Playing stud eight-or-better, I raised with a strong hand, a three-flush containing three low cards, showing a 5. Men reraised me, as he had done every single time I (or anyone else) entered a pot. Betting, raising, and reraising took place on every street. As we reached the river, my board read 5-9-9-A: I had a pair of nines, a four-card flush draw, and a 7 low draw. Men’s board read 5-10-7-8: a rough low or low draw, possibly a pair, certainly a straight draw of some sort, and possibly a flush draw. The action indicated that Men’s hand, like mine, had lots of possibilities, but that he likely had paired and did not have a made low on sixth street. I anxiously looked at my seventh-street card and found a complete blank — a queen that provided no help whatsoever and left me with only the open nines.
At this point, I began to outsmart myself. I was fairly sure that Men believed I had made aces up on sixth street, and I had played enough with him in the past to know that he was sometimes capable of laying down a pair of tens or perhaps even two small pair on the river if he missed his low draw. The pot was so huge that I decided it was worth risking a bet at this stage. I fired my chips into the pot.
Unfortunately, Men raised. My first instinct was to fold, but something about his raise didn’t feel right, and I remembered other hands I had played against Men or observed him play at this game. I began to suspect that he had indeed made a low hand with a weak (or nonexistent) high hand, and was trying to push me out of the pot in order to scoop. I thought for a long time, angry at myself for having gotten into this predicament, but increasingly reading Men as wanting me to lay my hand down. The problem I had was that I might be right that my nines might not be good; that is, Men might have been bluffing with the best hand. In hold’em or stud high, I could reraise, but if he had a low (as I supposed), a reraise would serve no purpose except to drain more of my increasingly precious chips. What a pickle I had gotten myself into; my bluff had failed and now I was tempted to waste another bet based solely on my history against Men.

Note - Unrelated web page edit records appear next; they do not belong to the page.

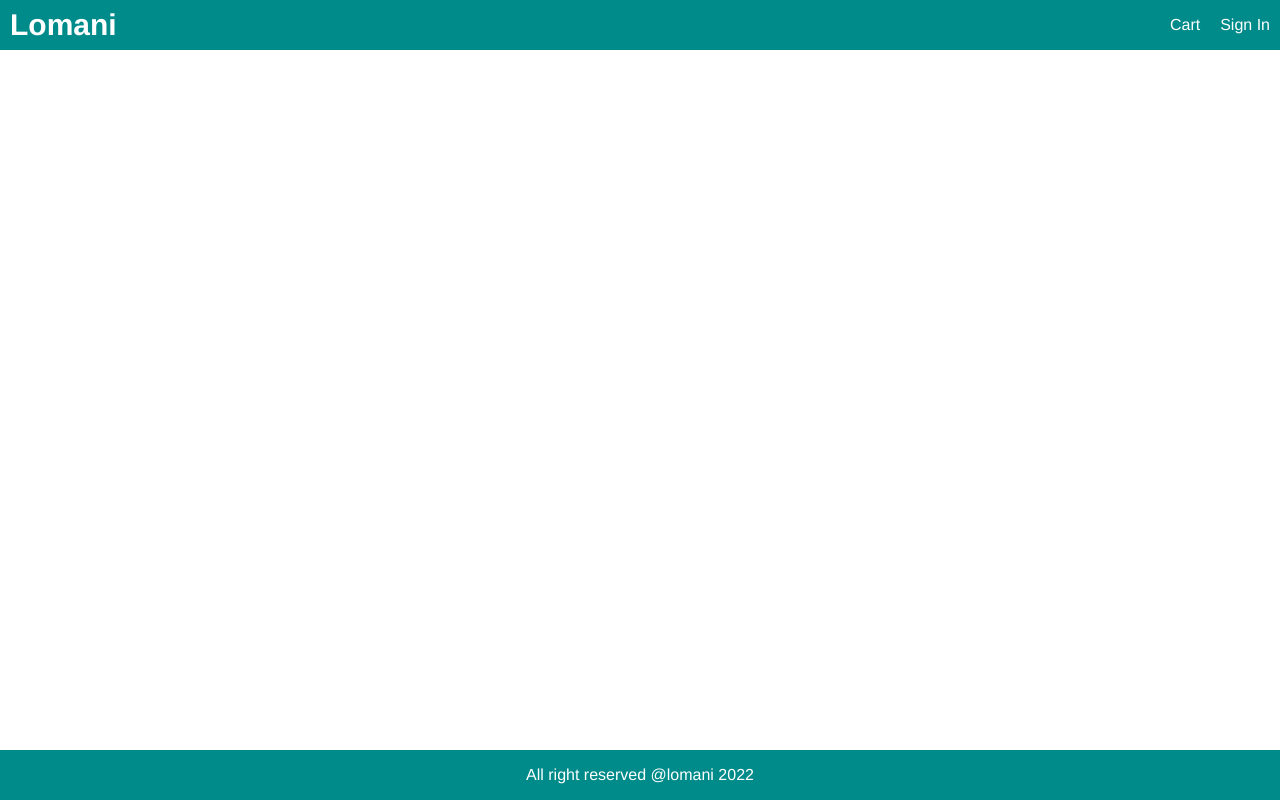
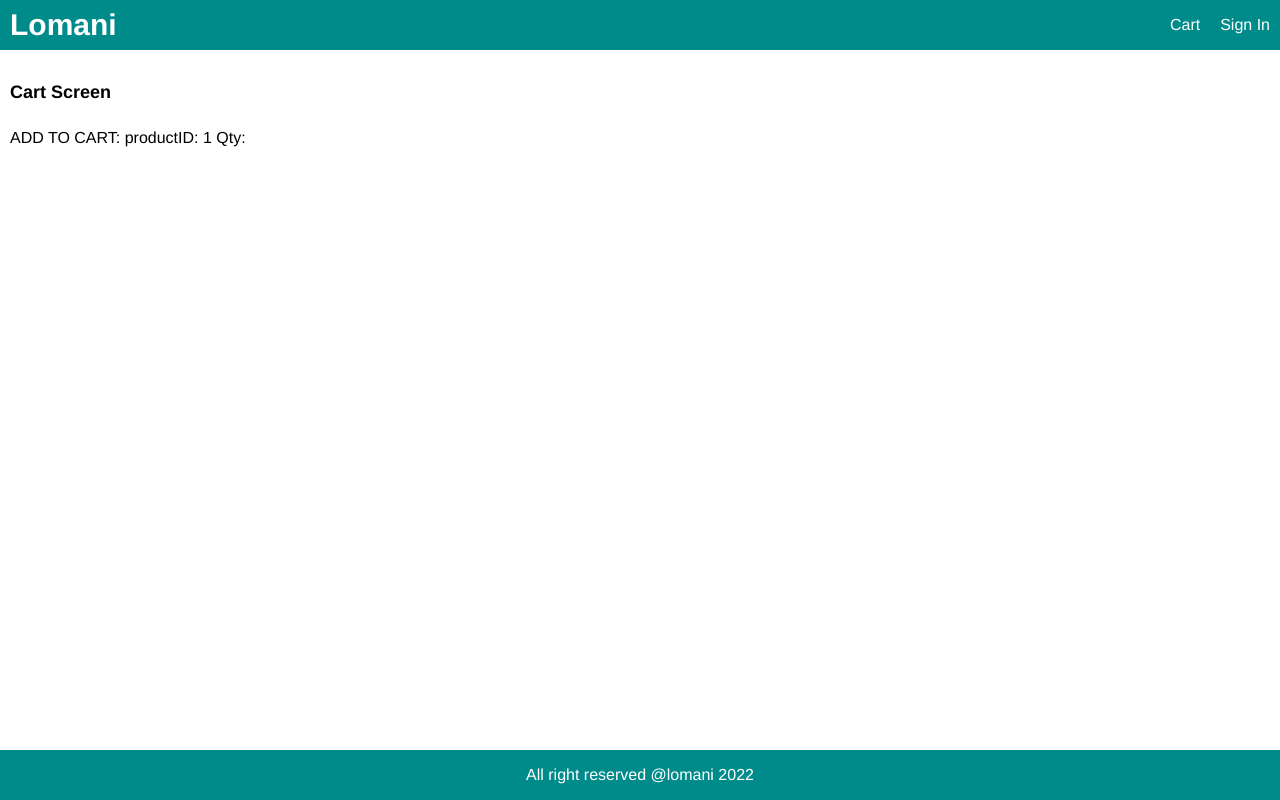
Before and after one commit to ashraftanin20/lomani-react, a React (Create React App) app in the folder frontend/: page /cart/1 in a window 1280 px wide. Built offline with nearby package versions, Linux system fonts and the light colour scheme; the HTML template or start-up script is replaced by a standard one.

Commit message:
Added add to cart action and CartScreen.

```diff
--- a/frontend/src/App.js
+++ b/frontend/src/App.js
@@ -1,5 +1,6 @@
 import React from 'react';
 import { BrowserRouter, Routes, Route } from 'react-router-dom';
+import CartScreen from './screens/CartScreen';
 import HomeScreen from './screens/HomeScreen';
 import ProductScreen from './screens/ProductScreen';
 function App() {
@@ -19,6 +20,9 @@
             <Routes>
               <Route path='/' element={<HomeScreen />} exact />
               <Route path='/product/:id' element={<ProductScreen />} />
+              <Route path="/cart/:id" element={<CartScreen />} />
+              <Route path="/cart/" element={<CartScreen />} />
+
             </Routes>
             </main>
             <footer className="row center">
--- a/frontend/src/index.css
+++ b/frontend/src/index.css
@@ -53,6 +53,9 @@
 li {
   margin-top: 1rem;
 }
+input,
+select,
+textarea,
 button {
   padding: 1rem;
   border-radius: 00.5rem;
@@ -61,9 +64,14 @@
   font-family: Helvetica, Arial, sans-serif;
   -webkit-font-smoothing: antialiased;
   -moz-osx-font-smoothing: grayscale;
+}
+button {
   background-color: #f8f8f8;
   cursor: pointer;
 }
+input:hover,
+select:hover,
+textarea:hover,
 button:hover {
   border: 0.1rem #404040 solid;
 }
--- /dev/null
+++ b/frontend/src/screens/CartScreen.js
@@ -0,0 +1,16 @@
+import React from 'react'
+import { useParams, useSearchParams } from 'react-router-dom'
+
+export default function CartScreen() {
+    const { id } = useParams();
+    const [searchParams] = useSearchParams();
+    const qty = searchParams.get('qty');
+  return (
+    <div>
+        <h1>Cart Screen</h1>
+        <p>
+            ADD TO CART: productID: {id} Qty: {qty}
+        </p>
+    </div>
+  )
+}
--- a/frontend/src/screens/ProductScreen.js
+++ b/frontend/src/screens/ProductScreen.js
@@ -1,6 +1,6 @@
-import React, { useEffect } from 'react'
+import React, { useEffect, useState } from 'react'
 import { useDispatch, useSelector } from 'react-redux';
-import { Link, useParams } from 'react-router-dom';
+import { Link, useNavigate, useParams } from 'react-router-dom';
 import LoadingBox from '../components/LoadingBox';
 import MessageBox from '../components/MessageBox';
 import Rating from '../components/Rating';
@@ -10,12 +10,17 @@
     const dispatch = useDispatch();
     const { id } = useParams();
     const productDetails = useSelector( state => state.productDetails);
+    const [qty, setQty] = useState(1);
     const { loading, error, product } = productDetails;
+    let navigate = useNavigate();
 
     useEffect(() => {
         dispatch(detailsProduct(id));
     }, [dispatch, id]);
 
+    const addToCartHandler = () => {
+        navigate(`/cart/${id}?qty=${qty}`);
+    }
         return (
             <div>
             {
@@ -72,9 +77,27 @@
                                         </div>
                                     </div>
                                 </li>
-                                <li>
-                                    <button className="primary block">Add to Cart</button>
-                                </li>
+                                {
+                                    product.countInStock > 0 && (
+                                        <>
+                                        <li className="row">
+                                            <div>Qty</div>
+                                            <div>
+                                                <select value={qty} onChange={e => setQty(e.target.value)}>
+                                                    {[...Array(product.countInStock).keys()].map((x) => (
+                                                            <option key={x + 1} value={x + 1}> {x + 1}</option>
+                                                        )
+                                                    )}
+                                                </select>
+                                            </div>
+                                        </li>
+                                        <li>
+                                            <button onClick={addToCartHandler} className="primary block">Add to Cart</button>
+                                        </li>
+                                        </>
+                                    )
+                                }
+
                             </ul>
                         </div>
                     </div>
```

I finally decided the size of the pot (even though I was almost certainly going to get only half if I was right) dictated that I call, based on my strong read that Men was making a play. As soon as I threw my chips in, Men smiled and said, “Good call,” giving me a momentary feeling of optimism. “Aces up are good,” he continued, “I made a low.” Now, I was becoming more pessimistic, but still hoping against hope. I announced that I didn’t have aces up, but Men continued to pull back only his share of the betting, as if he expected a split pot. Unfortunately, as he casually spread his cards, I saw the dreaded pair of tens that doomed me.
So, that’s how I lost two bets on the river in stud eight-or-better with no low and only a pair of nines for high, which — to make matters worse — were showing.